BRIEF: Wherever the string "Transition" shows up in the material below, copy that line.

*** SUPPLIED DATA

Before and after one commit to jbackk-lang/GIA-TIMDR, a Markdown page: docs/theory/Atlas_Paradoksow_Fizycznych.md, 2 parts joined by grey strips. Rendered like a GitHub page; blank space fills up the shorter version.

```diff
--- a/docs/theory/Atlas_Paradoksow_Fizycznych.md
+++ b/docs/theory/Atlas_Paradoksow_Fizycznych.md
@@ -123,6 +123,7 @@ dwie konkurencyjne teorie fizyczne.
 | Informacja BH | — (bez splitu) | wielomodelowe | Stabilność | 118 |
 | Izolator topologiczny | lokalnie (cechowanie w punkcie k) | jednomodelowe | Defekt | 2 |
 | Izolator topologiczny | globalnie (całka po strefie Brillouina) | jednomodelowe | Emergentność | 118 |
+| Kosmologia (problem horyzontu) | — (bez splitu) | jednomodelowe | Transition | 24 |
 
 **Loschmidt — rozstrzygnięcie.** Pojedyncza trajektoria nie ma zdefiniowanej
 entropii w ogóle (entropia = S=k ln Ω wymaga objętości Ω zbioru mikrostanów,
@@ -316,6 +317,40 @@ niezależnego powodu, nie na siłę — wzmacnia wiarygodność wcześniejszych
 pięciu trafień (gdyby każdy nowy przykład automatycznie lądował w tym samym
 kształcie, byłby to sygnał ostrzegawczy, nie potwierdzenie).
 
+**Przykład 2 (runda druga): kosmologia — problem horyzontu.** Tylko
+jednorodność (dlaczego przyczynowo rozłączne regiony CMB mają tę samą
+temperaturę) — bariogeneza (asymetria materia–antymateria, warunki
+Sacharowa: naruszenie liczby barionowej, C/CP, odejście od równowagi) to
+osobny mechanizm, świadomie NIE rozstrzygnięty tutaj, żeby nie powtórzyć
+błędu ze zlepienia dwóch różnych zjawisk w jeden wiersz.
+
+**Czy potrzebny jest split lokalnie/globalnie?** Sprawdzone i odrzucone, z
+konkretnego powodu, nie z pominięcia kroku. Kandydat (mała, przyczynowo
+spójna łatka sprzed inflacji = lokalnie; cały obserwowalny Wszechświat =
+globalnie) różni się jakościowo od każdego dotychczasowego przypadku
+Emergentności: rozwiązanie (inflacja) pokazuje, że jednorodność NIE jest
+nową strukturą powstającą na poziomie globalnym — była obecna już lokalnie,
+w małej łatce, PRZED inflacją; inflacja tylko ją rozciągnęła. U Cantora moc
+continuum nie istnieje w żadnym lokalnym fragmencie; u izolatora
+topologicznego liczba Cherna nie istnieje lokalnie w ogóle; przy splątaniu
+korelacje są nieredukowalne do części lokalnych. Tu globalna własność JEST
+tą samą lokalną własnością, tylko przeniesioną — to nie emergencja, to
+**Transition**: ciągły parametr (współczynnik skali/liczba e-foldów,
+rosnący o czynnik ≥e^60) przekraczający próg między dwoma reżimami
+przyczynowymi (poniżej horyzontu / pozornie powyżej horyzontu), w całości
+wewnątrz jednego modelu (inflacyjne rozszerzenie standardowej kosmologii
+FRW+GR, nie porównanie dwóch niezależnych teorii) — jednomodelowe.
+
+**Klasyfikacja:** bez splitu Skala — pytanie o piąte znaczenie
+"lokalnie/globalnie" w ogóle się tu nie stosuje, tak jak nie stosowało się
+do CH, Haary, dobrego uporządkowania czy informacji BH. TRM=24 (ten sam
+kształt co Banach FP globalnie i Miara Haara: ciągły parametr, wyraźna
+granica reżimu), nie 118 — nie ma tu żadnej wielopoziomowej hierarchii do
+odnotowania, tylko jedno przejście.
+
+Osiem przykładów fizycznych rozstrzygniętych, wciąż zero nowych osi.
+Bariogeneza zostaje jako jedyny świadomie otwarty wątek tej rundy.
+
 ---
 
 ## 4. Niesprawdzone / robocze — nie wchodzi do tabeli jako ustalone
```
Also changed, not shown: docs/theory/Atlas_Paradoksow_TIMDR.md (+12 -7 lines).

******

ANSWER SECTION:
+| Kosmologia (problem horyzontu) | — (bez splitu) | jednomodelowe | Transition | 24 |
+**Transition**: ciągły parametr (współczynnik skali/liczba e-foldów,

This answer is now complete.